It was a year ago this Tuesday that an anchoress in Alaska unwittingly launched me into the Blogosphere. The Vicar, having read her latest theological wisdom, clicked a tab on her blog and propelled my own musings - on how to stand trendily at the school gate - onto the Worldwide Web.
Back then, before I'd heard of mummy bloggers and before my aged laptop permitted me onto Twitter, I blogged about the tooth fairy, my daughter's quest for biological enlightenment and the knitted breasts in the vestry. Twelve months have matured me. Now I write of swabbing midnight vomit, my daughter's quest an iPod and nipple tassles in the nave.
This cyber-journey has taught me many new truths:
that every domestic setback, from shredded tissues in the hot cycle to the embarrassing moment with the Bishop, has an underlying value - as a blog post!
that blogging accelerates children's mastery of life skills. Yep, ever since I began spending hours in isolation with my laptop my helpless pair have learned to bath themselves, make their own sandwiches and fathom the three remote controls required to switch on our TV.
that there are many more kindred spirits in cyberspace than in real life. Real-life mothers are never bored by childcare, never imbibe in daylight hours and never sleep in month-old sheets. Cyber mothers, on the other hand, stand shoulder to shoulder amid domestic mayhem - and are prepared to admit that they don't know where their iron is.

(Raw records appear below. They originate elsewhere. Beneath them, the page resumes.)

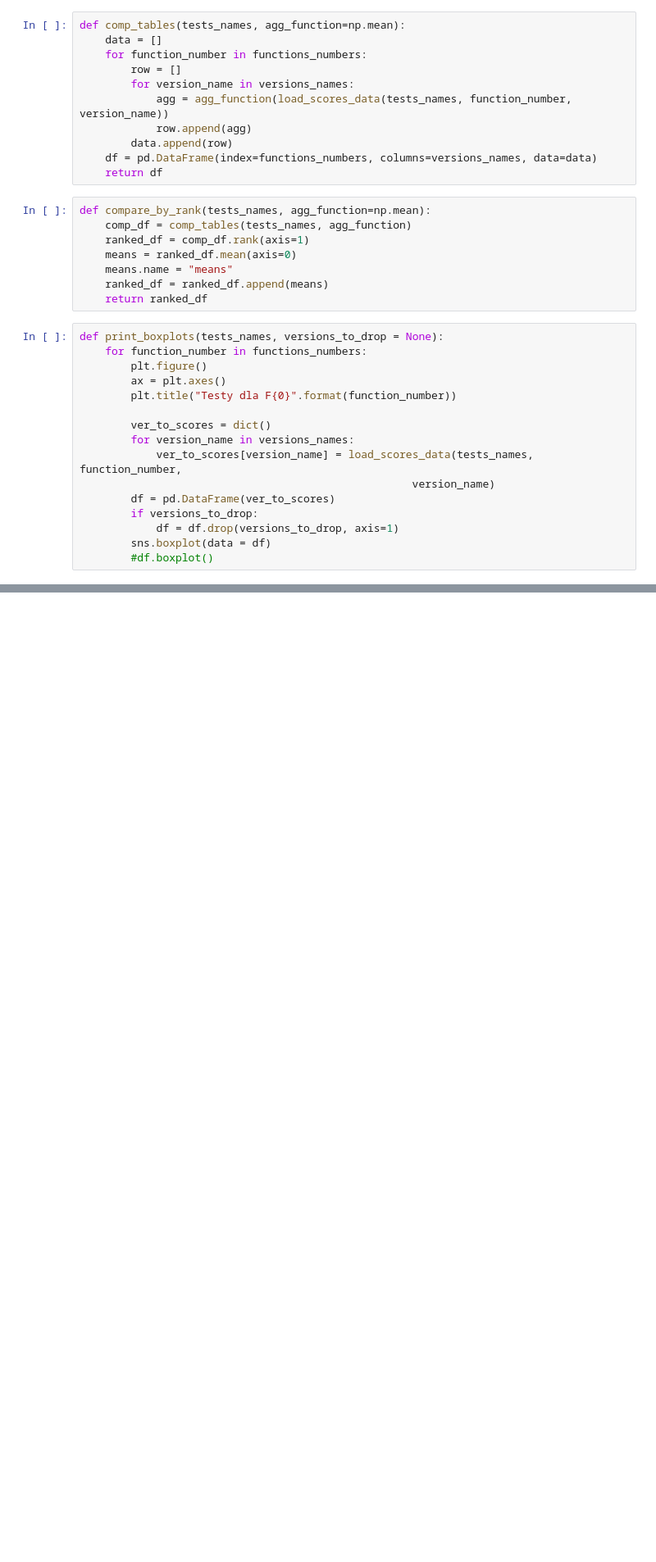
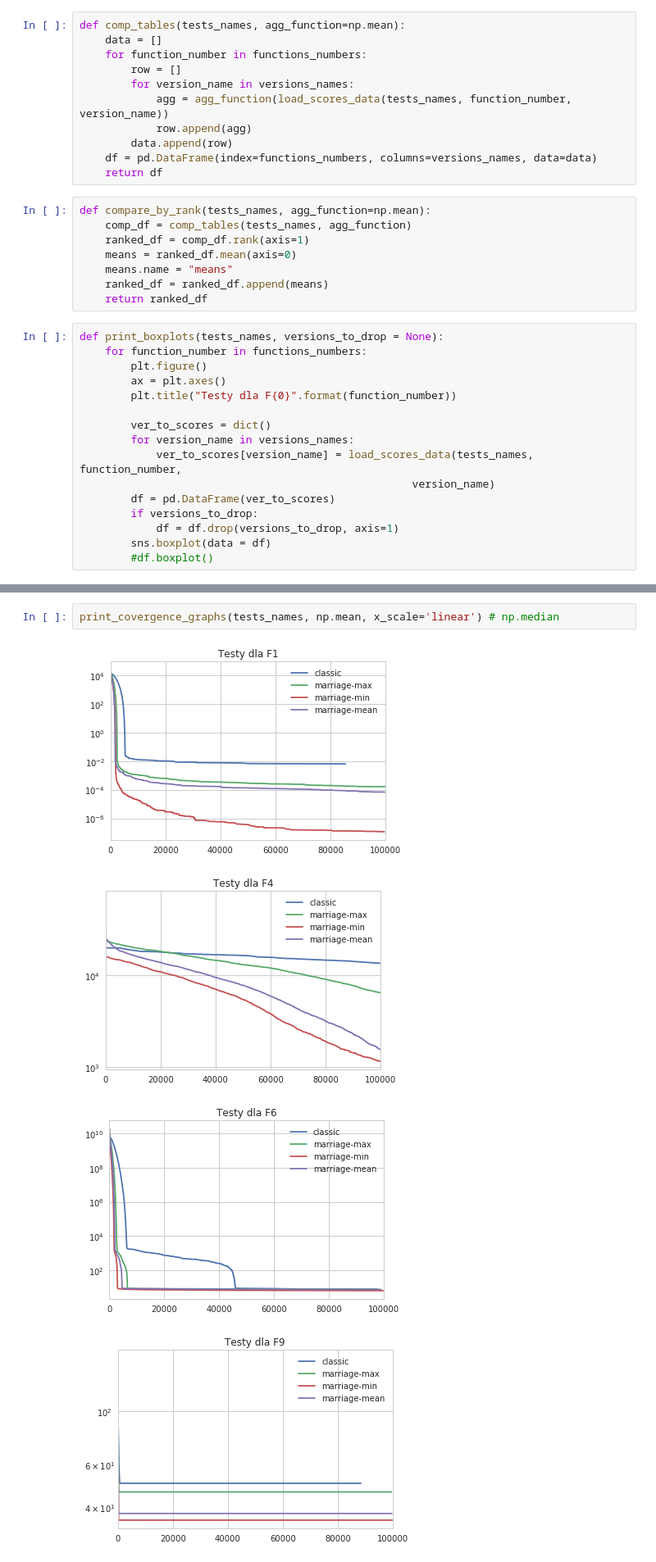
Before and after one commit to maciej3031/evolutionary_algorithm, a Jupyter notebook: Tests_analysis.ipynb, the cells around one changed output, grey strips where cells are left out. Shown at 82% size. Saved outputs shown, nothing was run; the diff lists cells and outputs as text; blank space fills up the shorter version.

```diff
--- a/Tests_analysis.ipynb
+++ b/Tests_analysis.ipynb
@@ -302,0 +521,7 @@ print_boxplots(["Test0"], versions_to_drop=["classic"])
+# %%
+print_covergence_graphs(tests_names, np.mean, x_scale='linear') # np.median
+# %% [output]
+[figure, added]
+[figure, added]
+[figure, added]
+[figure, added]
```
Also changed, not shown: parts of 45 cells of this notebook, 1 other file.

that my habit of peering through strangers' lighted windows is legitimate. Because that's what blogging is all about isn't it? I used to deem it nosiness; now I realise it's a cathartic sharing of life experience!

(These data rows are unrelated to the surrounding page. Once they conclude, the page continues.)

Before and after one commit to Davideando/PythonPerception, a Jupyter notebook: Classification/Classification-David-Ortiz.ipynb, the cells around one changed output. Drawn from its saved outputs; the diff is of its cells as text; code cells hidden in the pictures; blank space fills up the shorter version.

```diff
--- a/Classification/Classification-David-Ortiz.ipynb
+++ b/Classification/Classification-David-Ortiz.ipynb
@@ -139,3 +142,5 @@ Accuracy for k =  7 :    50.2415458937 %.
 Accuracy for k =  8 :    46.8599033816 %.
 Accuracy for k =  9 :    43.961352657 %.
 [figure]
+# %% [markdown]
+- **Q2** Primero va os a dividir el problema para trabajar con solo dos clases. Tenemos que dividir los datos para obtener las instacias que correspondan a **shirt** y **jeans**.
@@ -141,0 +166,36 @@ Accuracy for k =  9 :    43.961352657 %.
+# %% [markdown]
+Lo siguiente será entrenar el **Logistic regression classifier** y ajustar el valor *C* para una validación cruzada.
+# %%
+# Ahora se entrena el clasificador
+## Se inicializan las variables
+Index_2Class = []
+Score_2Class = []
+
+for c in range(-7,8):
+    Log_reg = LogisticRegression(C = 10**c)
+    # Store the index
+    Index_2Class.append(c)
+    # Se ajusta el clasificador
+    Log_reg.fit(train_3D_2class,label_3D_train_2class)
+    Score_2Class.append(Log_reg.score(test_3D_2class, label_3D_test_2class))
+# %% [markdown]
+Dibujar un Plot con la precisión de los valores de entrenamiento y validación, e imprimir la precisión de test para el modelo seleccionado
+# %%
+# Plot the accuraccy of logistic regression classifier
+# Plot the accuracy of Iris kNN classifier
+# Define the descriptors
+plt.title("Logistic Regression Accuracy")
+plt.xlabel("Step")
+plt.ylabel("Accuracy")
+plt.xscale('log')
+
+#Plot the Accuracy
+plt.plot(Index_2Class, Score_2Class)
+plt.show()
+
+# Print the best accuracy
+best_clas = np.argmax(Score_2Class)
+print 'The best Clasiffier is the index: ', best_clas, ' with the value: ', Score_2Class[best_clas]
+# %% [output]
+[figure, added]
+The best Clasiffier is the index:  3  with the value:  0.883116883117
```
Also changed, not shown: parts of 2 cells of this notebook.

that you can have good friends that you've never met. The bloggers who propped me up when I took my first blundering steps, the tweeters who helped clean my burnt Le Creuset before the Vicar saw it and who turned forward rolls for me when I was bored once last week and all those who have bolstered my stats and my ego with comments. Each one of you would earn the highest token of my esteem - an inked entry in my address book - if I knew you in real life.